(DIRECTIONS FOR THIS TASK):
Copy out all the lines of the data that hold the word "axes".

(EXTRACTED INFORMATION Opens)

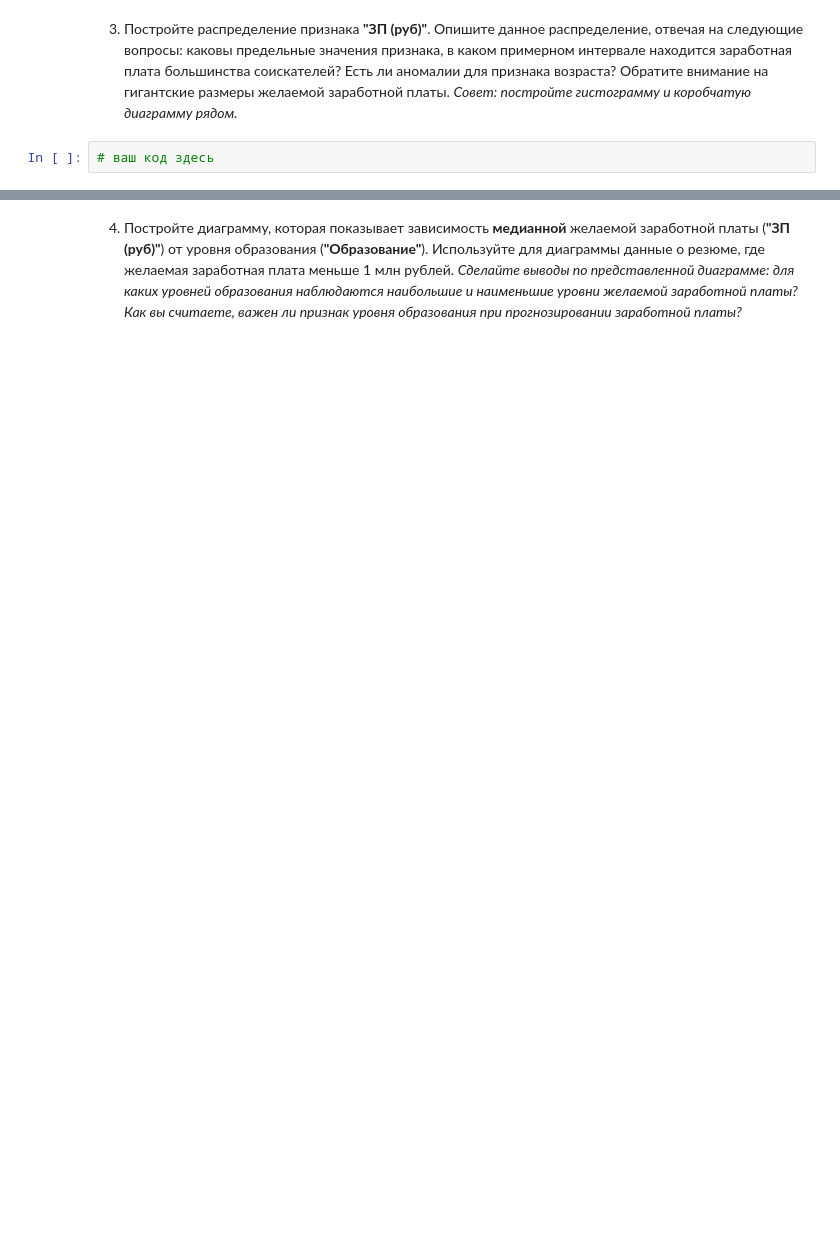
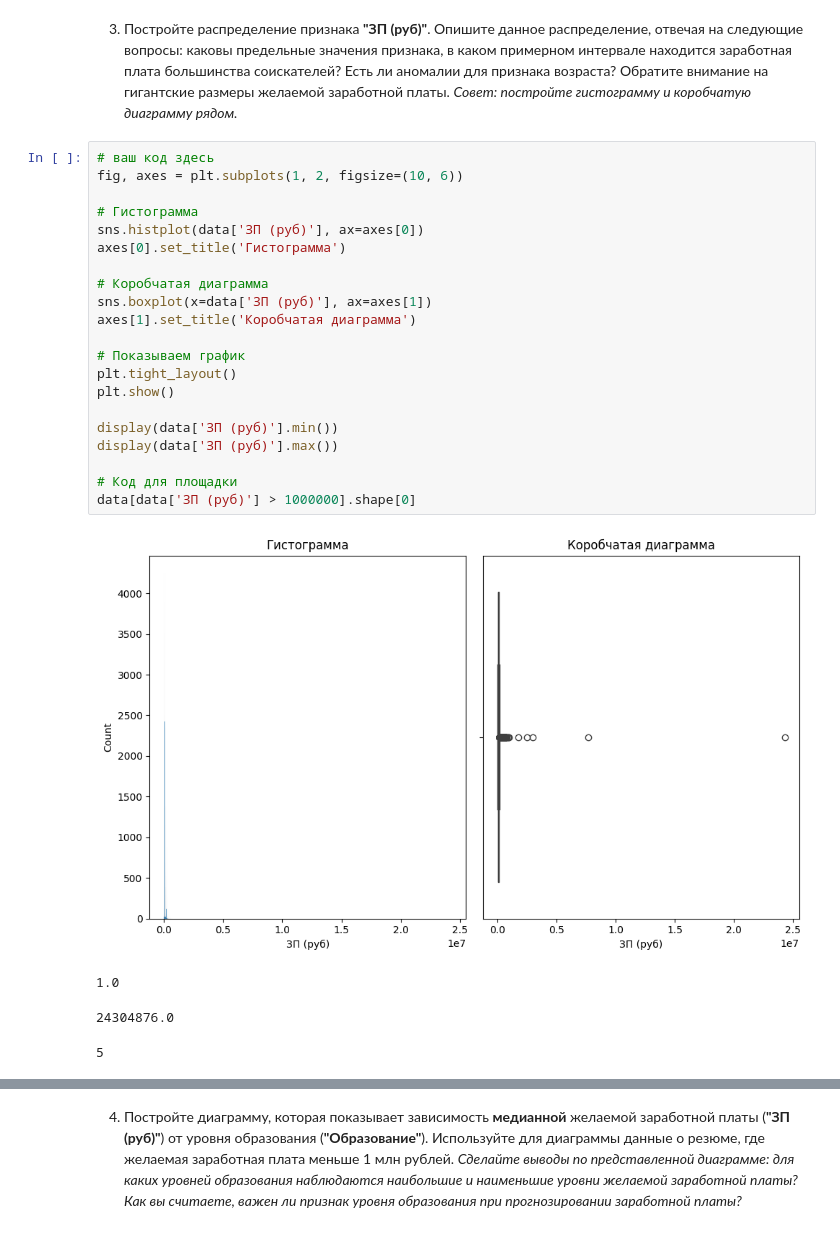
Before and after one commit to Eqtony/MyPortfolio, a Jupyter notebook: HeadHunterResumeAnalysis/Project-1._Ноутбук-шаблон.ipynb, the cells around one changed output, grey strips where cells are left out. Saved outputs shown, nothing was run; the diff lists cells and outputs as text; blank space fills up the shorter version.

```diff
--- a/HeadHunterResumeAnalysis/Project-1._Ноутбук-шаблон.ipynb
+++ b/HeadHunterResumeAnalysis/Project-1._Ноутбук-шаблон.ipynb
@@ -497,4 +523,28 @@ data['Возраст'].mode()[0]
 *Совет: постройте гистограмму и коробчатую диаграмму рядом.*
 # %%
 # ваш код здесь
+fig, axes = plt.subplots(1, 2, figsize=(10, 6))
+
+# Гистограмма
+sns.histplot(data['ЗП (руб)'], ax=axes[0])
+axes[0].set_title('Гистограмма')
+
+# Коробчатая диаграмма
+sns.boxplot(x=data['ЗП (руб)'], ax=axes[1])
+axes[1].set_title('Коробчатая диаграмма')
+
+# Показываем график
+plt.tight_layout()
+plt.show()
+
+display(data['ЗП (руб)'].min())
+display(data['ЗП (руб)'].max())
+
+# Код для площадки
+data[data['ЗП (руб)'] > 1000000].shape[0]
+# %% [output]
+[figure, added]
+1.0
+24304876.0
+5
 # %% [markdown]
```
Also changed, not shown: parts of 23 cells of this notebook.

(EXTRACTED INFORMATION Closes)

(SOLUTION FOR THIS EXERCISE):
+fig, axes = plt.subplots(1, 2, figsize=(10, 6))
+sns.histplot(data['ЗП (руб)'], ax=axes[0])
+axes[0].set_title('Гистограмма')
+sns.boxplot(x=data['ЗП (руб)'], ax=axes[1])
+axes[1].set_title('Коробчатая диаграмма')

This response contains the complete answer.